So let's break it down part by part:
He sets forth that magma is not actually created from heat / pressure buildup, etc.
There is not a single mechanism for magma formation in the Earth. Magma can form by heating, decompression, infiltration of fluids (such as water), fluxing (by light elements e.g. B, F, P etc) and more. These are all well established methods for magma formation, with an immense amount of evidence. This evidence includes independent observations from seismology, geochemistry, fluid mechanics, and probably most important - experimental simulation of these processes.
it is generated from a catalytic reaction from massive interactions of water with large group 1 and group 2 metal pockets or clusters within the earth's crust.
By "metal pockets" I mean that you mean metals with valence 0 - i.e. in the metallic state and not bound with other minerals. This is simply not true - especially for group 1 and 2 metals. These metals are highly reactive. Just search online for videos of "sodium party". The Earth's mantle has abundant oxygen in it (bound in silicates) and any group 1 or 2 metal will simply not exist as a metal. Even if for some obscure reason it would happen, where are the magmas containing these metal (more than they occur in magmas on a natural basis)? This simply doesn't make any sense.
He further explained how the water enters into these pockets via
various fissures both from our oceans and other bodies of water
(noting some study from last year where researchers found incredible
volumes of water 700 kilometers underground).

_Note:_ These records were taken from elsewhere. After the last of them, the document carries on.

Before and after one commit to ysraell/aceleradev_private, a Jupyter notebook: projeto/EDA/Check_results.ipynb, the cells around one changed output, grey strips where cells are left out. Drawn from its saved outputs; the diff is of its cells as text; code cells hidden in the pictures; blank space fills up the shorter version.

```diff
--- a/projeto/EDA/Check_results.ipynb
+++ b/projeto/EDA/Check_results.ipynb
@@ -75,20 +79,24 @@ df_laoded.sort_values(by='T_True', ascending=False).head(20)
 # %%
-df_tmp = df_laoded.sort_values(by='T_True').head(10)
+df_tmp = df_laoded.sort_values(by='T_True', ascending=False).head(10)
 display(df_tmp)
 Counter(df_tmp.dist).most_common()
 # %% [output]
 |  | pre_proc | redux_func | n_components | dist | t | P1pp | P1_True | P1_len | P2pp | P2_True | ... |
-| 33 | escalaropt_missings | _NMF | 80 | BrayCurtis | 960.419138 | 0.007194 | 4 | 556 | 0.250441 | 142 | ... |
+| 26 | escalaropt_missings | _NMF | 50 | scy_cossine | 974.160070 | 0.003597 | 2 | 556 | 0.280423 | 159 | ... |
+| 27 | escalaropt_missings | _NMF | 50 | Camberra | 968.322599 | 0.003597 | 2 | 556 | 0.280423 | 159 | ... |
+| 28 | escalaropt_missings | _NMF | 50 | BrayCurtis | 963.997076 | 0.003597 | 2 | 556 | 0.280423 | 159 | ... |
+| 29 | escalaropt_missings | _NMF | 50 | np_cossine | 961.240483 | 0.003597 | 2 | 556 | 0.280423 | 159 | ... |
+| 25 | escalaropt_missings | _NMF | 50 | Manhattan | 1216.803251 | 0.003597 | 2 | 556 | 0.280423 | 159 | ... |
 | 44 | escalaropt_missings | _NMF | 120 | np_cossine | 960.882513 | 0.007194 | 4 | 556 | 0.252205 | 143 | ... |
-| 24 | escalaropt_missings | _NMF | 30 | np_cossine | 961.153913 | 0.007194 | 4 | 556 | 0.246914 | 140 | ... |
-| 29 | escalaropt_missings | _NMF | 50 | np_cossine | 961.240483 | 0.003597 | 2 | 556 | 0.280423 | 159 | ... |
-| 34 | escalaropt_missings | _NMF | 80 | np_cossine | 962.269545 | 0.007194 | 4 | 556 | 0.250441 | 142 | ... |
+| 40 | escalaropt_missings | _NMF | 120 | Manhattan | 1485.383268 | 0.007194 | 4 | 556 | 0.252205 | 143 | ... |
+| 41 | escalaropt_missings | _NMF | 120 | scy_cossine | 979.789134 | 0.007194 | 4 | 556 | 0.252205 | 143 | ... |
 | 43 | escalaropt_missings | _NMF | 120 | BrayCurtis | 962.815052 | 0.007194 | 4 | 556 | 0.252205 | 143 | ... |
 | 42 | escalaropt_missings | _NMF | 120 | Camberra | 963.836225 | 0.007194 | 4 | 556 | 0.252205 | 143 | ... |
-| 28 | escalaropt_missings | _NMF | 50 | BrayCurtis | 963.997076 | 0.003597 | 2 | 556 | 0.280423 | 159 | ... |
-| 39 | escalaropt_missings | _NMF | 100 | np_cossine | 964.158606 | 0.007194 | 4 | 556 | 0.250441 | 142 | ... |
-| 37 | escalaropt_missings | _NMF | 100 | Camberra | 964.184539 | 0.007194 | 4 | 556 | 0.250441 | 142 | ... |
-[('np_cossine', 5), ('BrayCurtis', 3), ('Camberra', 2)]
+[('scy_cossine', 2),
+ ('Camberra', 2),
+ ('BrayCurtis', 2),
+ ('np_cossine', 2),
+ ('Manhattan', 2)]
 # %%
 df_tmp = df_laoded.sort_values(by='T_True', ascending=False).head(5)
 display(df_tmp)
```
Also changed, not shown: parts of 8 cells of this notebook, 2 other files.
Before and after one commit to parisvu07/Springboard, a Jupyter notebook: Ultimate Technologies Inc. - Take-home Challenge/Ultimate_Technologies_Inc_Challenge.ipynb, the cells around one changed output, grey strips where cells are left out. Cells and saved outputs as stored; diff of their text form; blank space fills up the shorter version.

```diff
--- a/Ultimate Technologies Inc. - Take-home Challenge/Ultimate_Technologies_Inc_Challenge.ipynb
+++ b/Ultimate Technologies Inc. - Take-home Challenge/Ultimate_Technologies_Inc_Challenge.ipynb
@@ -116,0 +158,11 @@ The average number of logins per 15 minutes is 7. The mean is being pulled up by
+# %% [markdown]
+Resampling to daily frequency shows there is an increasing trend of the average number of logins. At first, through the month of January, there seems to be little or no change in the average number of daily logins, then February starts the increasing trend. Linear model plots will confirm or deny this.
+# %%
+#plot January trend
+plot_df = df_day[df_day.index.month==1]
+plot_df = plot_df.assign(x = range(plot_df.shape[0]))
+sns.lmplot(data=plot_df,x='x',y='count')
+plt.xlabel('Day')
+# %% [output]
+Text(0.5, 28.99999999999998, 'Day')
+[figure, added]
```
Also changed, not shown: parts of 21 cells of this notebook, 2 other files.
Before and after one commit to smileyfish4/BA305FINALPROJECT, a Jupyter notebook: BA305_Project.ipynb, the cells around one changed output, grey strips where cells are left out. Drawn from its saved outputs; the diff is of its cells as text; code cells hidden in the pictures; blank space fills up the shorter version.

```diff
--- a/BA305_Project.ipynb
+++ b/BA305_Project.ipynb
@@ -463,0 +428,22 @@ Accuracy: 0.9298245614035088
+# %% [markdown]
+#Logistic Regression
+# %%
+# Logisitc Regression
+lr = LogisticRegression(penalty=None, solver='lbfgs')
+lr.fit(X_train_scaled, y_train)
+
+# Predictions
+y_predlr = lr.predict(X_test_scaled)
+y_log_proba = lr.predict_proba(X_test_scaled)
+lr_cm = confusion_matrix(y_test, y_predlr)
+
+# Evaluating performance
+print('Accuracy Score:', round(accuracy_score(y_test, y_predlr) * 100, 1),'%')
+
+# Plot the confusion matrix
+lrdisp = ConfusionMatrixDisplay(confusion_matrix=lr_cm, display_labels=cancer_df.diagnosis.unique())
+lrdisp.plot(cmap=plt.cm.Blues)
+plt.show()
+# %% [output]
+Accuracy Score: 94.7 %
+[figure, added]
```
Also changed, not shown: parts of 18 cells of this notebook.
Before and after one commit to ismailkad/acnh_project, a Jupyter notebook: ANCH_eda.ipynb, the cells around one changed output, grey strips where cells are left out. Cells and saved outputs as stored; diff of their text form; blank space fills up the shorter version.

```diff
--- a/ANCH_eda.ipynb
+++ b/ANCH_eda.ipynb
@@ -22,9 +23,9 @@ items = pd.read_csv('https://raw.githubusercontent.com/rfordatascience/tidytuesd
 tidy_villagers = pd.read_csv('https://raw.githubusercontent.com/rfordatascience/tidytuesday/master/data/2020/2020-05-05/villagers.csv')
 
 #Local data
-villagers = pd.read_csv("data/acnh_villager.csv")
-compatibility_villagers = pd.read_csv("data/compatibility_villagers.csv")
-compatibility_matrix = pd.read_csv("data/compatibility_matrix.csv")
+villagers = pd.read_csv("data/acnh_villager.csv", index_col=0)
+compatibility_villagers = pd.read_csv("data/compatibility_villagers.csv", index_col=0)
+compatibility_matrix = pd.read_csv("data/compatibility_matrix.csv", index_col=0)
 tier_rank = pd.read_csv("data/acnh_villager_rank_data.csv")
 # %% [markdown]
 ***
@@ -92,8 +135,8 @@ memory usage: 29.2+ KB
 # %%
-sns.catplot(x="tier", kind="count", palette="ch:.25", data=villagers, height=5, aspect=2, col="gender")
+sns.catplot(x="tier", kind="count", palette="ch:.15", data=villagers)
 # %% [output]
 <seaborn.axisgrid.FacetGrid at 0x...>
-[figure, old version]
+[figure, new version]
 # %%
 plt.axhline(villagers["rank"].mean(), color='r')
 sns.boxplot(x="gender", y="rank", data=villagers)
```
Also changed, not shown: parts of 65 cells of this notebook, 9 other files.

First of all, the chemical and physical behaviour of water is completely different when you compare ocean floor settings and the deep mantle. Water may flow in fissures under the ocean, but once you get to several 10s of kilometres deep, the rocks become ductile and water can no longer flow in cracks and fissures. Regarding last year discovery of water in the mantle - this is really a sad story of poor science communication. What was actually discovered was that a certain mineral can contain water in its crystal structure. It's still a solid mineral and still a rock. Same like the water in concrete - it's not actually liquid water. See these two questions for more info:
What are the implications of the recent discovery that huge oceans exist close to the mantle of the Earth?
Do ringwoodite minerals point to an "ocean's worth" of water, or a true subterranean ocean?
One side note was regarding the contents of magmatic rocks being surprisingly high in alkali metals, etc.
Most magmatic rocks contain a perfectly reasonable amounts of alkali metals. There are some rocks that have high alkali contents (and they have funny names too!), but this is not something that requires a different explanation from what is known so far from experiments and other studies. Yes, there are rocks with abnormally high alkali contents, and there is still research going on in that subject.
but I was out of my depth
I think this is the key word in here actually. Perhaps that professor was "dumbing down" his ideas to make it more accessible? This occasionally happens with us scientists, and in a lot of cases the listener simply understands something completely different from what the scientist meant. Another example of poor science communication, unfortunately.